(INPUT FOR THIS TASK Opens)

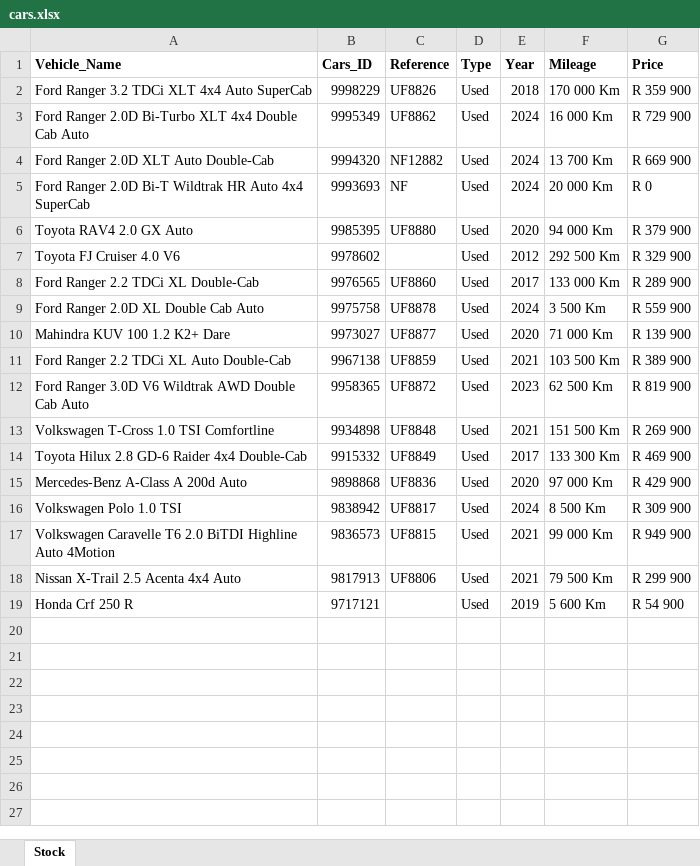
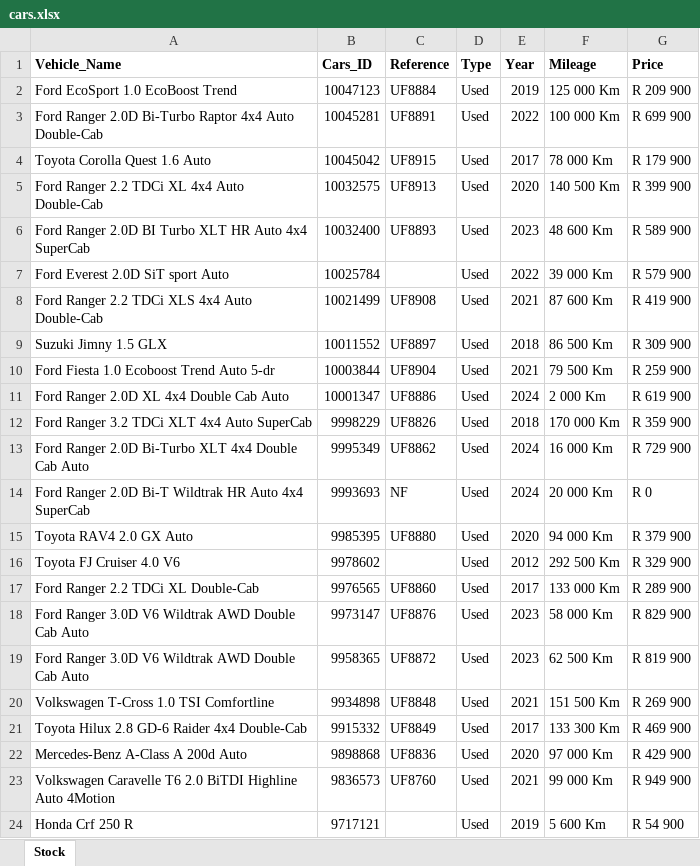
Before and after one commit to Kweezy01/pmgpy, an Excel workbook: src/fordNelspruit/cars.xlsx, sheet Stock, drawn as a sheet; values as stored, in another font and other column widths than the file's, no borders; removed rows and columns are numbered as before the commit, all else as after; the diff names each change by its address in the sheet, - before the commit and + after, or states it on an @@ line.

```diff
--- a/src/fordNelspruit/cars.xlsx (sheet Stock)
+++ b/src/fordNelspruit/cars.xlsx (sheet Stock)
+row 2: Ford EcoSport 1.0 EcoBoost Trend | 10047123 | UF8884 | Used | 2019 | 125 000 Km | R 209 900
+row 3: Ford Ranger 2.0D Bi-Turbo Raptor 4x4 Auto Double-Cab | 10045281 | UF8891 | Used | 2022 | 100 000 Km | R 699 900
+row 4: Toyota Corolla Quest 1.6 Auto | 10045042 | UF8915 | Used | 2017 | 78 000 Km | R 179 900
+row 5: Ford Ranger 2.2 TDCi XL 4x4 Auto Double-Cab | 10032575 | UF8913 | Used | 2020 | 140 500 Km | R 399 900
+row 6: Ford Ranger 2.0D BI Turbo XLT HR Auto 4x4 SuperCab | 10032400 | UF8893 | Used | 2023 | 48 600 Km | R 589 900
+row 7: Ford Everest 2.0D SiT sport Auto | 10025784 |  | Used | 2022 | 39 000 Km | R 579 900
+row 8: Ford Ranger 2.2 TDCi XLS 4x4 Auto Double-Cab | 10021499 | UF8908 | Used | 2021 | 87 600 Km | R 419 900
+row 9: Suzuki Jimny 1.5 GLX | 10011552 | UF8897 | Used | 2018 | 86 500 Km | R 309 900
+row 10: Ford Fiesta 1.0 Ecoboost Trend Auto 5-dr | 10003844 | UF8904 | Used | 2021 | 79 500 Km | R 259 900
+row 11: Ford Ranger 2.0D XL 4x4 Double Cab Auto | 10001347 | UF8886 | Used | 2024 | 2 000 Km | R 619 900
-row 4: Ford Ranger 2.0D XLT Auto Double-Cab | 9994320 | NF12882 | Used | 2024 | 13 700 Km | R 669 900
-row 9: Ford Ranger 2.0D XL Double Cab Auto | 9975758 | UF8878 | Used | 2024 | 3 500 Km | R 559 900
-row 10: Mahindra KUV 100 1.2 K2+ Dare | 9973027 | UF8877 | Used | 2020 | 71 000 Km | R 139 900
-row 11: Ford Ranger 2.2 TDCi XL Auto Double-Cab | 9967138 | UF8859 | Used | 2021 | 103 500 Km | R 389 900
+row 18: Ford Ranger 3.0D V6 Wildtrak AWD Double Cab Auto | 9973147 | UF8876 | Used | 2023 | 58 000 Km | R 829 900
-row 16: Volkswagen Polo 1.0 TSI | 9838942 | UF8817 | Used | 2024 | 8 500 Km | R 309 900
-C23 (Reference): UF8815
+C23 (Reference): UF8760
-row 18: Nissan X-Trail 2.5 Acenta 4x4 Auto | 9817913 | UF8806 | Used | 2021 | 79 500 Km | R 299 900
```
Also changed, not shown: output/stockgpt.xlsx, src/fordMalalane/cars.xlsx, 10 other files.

(INPUT FOR THIS TASK Closes)

> WORK INSTRUCTION
Go through the listing above and find each line containing the string "cars"; copy those lines.

> SOLUTION FOR THIS PROBLEM
Before and after one commit to Kweezy01/pmgpy, an Excel workbook: src/fordNelspruit/cars.xlsx, sheet Stock, drawn as a sheet; values as stored, in another font and other column widths than the file's, no borders; removed rows and columns are numbered as before the commit, all else as after; the diff names each change by its address in the sheet, - before the commit and + after, or states it on an @@ line.
--- a/src/fordNelspruit/cars.xlsx (sheet Stock)
+++ b/src/fordNelspruit/cars.xlsx (sheet Stock)
Also changed, not shown: output/stockgpt.xlsx, src/fordMalalane/cars.xlsx, 10 other files.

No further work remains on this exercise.